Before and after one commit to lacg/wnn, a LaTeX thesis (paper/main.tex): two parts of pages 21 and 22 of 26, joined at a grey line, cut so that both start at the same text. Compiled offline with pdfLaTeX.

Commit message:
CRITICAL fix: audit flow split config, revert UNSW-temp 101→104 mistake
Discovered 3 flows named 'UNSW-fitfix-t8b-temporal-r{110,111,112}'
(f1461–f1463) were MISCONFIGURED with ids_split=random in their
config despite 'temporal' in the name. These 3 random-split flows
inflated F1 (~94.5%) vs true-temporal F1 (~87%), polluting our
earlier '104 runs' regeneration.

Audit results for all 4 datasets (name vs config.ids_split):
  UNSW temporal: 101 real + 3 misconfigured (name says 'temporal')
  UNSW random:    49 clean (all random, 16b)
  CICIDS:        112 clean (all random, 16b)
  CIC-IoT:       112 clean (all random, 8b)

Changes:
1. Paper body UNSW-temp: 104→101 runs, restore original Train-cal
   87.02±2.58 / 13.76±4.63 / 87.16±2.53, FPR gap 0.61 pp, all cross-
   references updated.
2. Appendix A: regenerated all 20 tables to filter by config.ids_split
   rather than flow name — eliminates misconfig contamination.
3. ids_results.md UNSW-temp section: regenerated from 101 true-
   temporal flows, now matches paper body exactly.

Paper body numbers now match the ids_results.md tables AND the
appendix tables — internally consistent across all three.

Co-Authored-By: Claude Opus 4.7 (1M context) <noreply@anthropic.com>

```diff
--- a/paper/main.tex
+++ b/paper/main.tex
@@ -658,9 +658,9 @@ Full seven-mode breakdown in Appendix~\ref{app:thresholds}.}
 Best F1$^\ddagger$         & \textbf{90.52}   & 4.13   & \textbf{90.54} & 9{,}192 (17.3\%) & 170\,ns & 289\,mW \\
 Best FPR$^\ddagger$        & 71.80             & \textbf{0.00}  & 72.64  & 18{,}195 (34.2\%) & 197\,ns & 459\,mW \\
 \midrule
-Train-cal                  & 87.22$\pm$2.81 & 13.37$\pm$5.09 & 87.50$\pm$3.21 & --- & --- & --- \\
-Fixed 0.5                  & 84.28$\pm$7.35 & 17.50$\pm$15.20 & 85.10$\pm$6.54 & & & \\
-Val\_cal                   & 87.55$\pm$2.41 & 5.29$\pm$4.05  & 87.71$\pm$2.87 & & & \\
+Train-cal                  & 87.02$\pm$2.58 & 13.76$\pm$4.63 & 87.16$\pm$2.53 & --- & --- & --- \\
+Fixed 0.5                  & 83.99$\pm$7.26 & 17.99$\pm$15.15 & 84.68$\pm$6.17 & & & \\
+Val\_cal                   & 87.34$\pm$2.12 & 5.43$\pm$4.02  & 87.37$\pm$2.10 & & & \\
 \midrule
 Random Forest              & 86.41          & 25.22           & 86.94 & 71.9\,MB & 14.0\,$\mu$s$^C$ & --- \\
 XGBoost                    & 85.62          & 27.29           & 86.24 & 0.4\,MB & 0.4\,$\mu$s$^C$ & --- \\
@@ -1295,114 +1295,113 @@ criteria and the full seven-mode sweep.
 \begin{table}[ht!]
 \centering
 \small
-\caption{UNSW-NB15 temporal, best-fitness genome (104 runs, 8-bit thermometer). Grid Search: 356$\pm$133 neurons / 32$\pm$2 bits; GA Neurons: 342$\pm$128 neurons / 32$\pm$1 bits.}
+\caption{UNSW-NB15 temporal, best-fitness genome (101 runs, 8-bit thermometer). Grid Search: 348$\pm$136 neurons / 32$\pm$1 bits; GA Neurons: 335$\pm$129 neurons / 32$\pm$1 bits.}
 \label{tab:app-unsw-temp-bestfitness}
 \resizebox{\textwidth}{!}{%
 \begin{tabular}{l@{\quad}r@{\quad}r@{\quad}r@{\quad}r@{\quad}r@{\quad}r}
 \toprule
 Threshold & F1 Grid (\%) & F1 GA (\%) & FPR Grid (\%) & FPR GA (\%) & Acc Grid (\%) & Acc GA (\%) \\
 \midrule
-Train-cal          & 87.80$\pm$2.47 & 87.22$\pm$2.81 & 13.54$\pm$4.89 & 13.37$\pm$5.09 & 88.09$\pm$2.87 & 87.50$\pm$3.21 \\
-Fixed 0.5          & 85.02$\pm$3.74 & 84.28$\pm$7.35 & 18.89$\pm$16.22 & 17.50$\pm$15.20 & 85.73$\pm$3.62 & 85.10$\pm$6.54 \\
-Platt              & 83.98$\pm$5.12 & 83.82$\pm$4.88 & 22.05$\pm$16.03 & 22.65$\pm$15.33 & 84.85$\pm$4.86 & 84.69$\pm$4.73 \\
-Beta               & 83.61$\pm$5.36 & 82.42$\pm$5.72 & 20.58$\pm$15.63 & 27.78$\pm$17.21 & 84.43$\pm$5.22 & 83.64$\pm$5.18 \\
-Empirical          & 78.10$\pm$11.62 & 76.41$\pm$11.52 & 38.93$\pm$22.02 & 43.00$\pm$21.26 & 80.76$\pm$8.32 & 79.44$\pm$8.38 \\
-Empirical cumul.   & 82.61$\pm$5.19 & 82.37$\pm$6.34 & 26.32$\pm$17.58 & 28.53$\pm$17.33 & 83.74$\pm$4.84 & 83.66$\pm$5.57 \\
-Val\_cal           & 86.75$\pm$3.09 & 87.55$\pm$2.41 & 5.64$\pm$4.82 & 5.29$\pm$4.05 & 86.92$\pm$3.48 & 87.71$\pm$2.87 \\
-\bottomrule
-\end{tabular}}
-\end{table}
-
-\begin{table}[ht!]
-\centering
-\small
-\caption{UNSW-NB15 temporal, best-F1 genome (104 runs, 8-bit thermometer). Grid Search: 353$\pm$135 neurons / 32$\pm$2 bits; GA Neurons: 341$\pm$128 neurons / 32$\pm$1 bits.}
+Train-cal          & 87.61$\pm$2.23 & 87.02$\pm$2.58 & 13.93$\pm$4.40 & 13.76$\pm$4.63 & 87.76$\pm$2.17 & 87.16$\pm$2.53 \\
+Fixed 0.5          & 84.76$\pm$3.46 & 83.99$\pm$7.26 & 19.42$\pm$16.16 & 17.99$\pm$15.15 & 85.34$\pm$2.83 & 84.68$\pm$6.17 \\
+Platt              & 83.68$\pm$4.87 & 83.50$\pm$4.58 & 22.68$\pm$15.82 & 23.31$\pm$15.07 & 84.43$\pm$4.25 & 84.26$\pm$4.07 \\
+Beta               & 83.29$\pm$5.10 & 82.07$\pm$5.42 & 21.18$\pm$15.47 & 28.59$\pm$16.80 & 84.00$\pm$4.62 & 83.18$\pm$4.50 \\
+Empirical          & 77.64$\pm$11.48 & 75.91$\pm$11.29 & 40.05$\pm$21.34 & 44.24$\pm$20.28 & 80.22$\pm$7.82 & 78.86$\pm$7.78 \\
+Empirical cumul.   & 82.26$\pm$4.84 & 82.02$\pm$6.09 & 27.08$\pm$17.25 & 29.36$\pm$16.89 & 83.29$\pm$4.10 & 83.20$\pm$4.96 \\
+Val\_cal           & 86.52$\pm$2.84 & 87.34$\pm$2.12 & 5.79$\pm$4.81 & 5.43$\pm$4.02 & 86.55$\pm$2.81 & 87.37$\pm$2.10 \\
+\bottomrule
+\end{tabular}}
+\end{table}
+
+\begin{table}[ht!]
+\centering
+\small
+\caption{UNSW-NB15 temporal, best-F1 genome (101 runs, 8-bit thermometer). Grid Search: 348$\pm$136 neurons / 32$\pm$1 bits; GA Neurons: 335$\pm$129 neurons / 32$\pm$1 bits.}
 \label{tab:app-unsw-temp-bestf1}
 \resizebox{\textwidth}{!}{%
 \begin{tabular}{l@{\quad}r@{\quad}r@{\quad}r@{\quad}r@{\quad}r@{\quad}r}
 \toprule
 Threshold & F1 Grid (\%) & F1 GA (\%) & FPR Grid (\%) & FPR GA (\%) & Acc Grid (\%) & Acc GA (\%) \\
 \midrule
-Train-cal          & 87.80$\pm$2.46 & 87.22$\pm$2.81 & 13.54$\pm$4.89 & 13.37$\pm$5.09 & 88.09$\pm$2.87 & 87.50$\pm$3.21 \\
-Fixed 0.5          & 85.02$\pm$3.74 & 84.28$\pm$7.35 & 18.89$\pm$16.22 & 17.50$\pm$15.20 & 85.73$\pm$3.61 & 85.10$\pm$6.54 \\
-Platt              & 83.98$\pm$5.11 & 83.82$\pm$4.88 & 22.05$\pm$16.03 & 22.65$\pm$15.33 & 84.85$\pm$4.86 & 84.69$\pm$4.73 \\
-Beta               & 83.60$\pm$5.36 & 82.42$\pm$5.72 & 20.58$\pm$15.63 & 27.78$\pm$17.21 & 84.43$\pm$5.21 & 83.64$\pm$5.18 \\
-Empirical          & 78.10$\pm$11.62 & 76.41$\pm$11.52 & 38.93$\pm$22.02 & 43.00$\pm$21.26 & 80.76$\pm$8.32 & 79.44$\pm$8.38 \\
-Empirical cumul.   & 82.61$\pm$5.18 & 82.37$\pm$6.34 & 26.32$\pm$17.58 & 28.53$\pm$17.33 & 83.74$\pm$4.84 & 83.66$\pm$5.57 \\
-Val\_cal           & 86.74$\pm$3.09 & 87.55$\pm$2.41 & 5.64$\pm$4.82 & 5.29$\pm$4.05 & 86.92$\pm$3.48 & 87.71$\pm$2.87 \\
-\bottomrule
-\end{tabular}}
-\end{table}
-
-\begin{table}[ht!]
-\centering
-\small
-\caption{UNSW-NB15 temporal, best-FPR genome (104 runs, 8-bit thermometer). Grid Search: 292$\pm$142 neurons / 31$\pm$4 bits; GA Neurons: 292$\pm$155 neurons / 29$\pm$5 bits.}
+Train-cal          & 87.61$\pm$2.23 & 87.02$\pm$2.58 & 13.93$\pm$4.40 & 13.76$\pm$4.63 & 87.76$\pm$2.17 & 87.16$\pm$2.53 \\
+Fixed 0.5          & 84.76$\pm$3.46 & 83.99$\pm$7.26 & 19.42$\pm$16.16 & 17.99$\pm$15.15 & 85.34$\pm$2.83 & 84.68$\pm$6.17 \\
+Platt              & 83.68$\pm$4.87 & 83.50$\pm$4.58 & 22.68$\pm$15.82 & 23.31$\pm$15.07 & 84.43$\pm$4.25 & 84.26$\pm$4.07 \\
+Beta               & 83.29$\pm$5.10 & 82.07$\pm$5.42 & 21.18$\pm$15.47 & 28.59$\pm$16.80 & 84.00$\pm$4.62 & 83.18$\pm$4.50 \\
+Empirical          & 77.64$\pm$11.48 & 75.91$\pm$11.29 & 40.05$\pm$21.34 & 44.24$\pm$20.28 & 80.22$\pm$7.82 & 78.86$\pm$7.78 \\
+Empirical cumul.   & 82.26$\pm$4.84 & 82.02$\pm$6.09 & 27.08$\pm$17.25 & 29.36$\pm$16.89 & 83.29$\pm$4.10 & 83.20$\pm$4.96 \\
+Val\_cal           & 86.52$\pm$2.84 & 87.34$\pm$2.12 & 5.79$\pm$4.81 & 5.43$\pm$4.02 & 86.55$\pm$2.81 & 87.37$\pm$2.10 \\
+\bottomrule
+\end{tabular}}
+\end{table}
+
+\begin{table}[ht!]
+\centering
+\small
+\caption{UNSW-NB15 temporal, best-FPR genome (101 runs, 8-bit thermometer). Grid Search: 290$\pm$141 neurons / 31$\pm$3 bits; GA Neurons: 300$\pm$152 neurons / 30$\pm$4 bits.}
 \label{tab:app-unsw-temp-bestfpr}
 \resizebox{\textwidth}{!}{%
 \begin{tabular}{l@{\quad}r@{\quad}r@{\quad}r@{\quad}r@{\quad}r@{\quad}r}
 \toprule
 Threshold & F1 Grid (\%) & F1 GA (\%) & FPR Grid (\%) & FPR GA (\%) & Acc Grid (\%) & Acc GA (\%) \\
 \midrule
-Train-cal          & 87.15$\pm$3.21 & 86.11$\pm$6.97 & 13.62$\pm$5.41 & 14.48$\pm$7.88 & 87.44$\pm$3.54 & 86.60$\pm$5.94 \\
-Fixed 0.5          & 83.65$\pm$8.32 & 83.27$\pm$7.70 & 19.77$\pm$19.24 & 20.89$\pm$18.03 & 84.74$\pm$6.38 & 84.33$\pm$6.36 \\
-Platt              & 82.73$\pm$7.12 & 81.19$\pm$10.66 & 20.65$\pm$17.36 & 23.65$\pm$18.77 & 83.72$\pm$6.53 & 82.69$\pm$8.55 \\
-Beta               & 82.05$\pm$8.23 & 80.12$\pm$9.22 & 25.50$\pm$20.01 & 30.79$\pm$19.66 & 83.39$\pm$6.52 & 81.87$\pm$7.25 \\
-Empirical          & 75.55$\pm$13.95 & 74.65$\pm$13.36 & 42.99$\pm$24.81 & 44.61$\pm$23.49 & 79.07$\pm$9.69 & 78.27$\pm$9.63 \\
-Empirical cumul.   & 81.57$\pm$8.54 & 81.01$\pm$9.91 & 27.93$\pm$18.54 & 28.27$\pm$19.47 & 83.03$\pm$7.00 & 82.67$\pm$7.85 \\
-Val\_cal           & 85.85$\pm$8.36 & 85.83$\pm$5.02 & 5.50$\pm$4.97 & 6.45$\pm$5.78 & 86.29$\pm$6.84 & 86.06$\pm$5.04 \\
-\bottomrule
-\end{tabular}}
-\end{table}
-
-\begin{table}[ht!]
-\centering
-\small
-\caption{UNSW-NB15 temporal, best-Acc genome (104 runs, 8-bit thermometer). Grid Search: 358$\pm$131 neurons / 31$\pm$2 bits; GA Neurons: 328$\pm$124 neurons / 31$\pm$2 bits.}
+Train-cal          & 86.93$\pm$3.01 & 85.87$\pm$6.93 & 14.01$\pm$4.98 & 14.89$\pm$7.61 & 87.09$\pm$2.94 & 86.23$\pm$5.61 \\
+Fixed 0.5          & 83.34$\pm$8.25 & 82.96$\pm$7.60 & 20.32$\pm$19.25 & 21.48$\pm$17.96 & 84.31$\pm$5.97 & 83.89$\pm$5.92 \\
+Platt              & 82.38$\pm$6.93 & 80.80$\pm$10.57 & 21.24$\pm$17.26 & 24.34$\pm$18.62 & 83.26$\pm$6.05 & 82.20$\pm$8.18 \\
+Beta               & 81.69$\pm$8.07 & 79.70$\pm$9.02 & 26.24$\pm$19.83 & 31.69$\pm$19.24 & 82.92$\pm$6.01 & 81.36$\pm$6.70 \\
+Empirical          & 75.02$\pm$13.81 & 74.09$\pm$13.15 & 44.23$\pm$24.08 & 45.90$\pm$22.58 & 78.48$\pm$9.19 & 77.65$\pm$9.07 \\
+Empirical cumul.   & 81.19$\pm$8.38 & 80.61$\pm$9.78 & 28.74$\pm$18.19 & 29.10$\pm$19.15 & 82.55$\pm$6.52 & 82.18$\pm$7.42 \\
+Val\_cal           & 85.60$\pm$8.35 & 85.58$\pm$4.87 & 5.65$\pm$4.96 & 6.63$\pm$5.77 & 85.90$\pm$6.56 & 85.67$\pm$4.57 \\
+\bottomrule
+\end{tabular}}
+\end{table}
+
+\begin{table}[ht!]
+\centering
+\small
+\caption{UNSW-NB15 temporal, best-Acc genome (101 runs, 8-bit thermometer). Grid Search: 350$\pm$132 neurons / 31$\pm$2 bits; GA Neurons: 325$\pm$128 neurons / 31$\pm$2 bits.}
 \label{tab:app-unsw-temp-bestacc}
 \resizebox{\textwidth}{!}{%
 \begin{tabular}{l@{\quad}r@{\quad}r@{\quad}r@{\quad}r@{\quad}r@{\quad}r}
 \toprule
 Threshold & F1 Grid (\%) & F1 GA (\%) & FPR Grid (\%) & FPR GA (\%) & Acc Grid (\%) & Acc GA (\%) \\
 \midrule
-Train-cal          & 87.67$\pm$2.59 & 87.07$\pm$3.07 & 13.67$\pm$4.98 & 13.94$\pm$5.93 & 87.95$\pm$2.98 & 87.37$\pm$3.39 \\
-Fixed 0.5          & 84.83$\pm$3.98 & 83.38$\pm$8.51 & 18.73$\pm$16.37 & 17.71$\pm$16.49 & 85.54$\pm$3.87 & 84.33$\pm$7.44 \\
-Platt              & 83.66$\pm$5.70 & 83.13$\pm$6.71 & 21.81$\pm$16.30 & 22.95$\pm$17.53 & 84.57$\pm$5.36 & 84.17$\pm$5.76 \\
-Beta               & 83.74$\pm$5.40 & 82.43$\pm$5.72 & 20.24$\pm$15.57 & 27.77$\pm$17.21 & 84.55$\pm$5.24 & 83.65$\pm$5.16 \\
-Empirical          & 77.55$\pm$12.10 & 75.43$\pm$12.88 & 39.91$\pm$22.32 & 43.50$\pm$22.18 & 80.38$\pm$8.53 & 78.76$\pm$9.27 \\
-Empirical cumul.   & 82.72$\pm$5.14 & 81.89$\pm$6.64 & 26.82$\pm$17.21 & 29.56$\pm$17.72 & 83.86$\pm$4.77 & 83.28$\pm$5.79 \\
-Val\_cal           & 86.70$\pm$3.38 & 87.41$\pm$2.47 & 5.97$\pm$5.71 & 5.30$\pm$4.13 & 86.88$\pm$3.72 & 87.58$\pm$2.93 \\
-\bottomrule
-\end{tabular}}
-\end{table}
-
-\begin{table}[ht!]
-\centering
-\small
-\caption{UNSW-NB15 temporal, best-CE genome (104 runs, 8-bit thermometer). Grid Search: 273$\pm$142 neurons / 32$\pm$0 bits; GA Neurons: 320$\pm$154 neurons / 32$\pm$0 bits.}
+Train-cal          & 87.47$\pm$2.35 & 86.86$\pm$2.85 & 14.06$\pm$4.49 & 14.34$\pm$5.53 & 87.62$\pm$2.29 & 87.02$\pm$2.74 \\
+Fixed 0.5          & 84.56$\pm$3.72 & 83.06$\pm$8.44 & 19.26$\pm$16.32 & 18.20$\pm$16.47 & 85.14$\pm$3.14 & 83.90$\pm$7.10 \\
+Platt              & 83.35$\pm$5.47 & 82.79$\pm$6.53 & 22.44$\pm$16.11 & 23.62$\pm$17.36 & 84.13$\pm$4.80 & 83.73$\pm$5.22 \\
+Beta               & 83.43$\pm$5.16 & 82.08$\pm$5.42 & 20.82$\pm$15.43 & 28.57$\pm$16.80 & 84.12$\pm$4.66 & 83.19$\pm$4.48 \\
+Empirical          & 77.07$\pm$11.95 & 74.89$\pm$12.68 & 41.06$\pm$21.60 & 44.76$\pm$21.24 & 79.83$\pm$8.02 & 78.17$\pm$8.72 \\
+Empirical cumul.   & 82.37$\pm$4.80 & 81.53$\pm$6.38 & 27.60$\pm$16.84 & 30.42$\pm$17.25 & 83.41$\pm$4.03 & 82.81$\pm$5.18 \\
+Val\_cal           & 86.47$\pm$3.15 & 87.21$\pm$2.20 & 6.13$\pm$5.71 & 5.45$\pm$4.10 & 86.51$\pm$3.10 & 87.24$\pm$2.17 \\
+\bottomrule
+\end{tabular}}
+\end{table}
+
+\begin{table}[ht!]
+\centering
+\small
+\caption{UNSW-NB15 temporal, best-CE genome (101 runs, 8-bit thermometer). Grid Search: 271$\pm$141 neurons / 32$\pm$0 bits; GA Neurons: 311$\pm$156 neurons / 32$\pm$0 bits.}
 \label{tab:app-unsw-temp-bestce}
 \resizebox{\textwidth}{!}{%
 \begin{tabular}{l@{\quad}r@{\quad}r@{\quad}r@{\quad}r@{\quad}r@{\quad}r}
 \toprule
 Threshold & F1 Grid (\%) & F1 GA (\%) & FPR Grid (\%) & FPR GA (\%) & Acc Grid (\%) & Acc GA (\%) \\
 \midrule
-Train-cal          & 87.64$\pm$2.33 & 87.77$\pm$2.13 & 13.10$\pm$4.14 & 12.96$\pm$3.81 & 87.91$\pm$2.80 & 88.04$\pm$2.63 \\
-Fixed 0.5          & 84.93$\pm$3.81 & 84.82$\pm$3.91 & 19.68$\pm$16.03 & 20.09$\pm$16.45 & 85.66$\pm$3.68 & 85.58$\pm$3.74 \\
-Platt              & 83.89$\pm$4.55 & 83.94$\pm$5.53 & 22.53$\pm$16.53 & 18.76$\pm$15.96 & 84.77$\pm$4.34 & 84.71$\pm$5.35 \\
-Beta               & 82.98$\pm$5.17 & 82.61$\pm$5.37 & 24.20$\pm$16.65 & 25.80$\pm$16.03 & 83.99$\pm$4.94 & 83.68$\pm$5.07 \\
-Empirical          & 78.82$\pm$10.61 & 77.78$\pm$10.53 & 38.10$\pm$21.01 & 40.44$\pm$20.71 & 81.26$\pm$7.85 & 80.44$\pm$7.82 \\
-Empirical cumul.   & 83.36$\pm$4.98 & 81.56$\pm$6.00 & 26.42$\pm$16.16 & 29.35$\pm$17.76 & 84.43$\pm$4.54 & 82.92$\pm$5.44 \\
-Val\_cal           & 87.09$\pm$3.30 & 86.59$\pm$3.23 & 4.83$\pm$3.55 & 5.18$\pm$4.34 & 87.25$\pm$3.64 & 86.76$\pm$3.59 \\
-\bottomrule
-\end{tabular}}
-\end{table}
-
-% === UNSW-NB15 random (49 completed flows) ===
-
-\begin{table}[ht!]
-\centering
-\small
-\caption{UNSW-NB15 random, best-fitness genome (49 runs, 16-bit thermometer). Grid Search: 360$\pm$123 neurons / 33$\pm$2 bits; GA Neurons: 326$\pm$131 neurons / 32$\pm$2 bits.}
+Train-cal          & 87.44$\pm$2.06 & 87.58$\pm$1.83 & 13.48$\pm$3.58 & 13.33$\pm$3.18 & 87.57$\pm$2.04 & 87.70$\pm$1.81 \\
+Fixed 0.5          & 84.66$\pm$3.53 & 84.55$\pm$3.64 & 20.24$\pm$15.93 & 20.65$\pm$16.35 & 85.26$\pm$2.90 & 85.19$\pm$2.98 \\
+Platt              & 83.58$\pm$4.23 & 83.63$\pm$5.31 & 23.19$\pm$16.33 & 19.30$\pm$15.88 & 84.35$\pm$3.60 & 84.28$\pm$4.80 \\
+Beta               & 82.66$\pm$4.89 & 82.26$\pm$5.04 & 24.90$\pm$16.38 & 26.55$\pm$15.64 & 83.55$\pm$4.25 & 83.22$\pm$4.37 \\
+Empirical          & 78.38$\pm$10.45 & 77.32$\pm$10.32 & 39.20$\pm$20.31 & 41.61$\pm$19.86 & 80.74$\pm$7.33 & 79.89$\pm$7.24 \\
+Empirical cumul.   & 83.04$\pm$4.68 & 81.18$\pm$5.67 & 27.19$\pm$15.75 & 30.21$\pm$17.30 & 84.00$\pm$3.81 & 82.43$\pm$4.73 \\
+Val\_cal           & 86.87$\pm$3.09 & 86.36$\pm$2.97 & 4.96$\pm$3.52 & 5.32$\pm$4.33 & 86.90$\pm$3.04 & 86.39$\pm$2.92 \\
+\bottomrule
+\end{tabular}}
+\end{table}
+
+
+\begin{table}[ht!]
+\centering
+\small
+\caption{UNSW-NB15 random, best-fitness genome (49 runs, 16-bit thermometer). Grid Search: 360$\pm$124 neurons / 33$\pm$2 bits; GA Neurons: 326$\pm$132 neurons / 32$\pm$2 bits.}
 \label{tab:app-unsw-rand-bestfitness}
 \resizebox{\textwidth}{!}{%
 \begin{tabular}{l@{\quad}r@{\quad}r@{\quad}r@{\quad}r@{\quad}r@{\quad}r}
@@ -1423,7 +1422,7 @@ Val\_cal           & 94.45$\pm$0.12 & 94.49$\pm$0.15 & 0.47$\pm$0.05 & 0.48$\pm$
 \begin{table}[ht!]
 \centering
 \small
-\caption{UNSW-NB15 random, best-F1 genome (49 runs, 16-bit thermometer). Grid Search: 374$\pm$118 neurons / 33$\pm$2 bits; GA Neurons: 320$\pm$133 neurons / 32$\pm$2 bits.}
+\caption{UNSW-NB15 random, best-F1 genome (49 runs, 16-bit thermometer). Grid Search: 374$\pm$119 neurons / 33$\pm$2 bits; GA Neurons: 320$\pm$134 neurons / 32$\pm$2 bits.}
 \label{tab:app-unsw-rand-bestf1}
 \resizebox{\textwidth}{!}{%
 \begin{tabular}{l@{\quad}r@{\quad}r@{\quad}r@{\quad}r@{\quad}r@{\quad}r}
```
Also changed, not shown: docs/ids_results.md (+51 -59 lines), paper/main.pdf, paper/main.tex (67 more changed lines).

=-=-=

▶ **REQUIRED ACTION**: Each line from the beginning of the entries to the line with "1. Paper body" must be repeated exactly, with both end lines kept and no other lines given.

▶ **RESPONSE TO THE TASK**:
Before and after one commit to lacg/wnn, a LaTeX thesis (paper/main.tex): two parts of pages 21 and 22 of 26, joined at a grey line, cut so that both start at the same text. Compiled offline with pdfLaTeX.

Commit message:
CRITICAL fix: audit flow split config, revert UNSW-temp 101→104 mistake
Discovered 3 flows named 'UNSW-fitfix-t8b-temporal-r{110,111,112}'
(f1461–f1463) were MISCONFIGURED with ids_split=random in their
config despite 'temporal' in the name. These 3 random-split flows
inflated F1 (~94.5%) vs true-temporal F1 (~87%), polluting our
earlier '104 runs' regeneration.

Audit results for all 4 datasets (name vs config.ids_split):
  UNSW temporal: 101 real + 3 misconfigured (name says 'temporal')
  UNSW random:    49 clean (all random, 16b)
  CICIDS:        112 clean (all random, 16b)
  CIC-IoT:       112 clean (all random, 8b)

Changes:
1. Paper body UNSW-temp: 104→101 runs, restore original Train-cal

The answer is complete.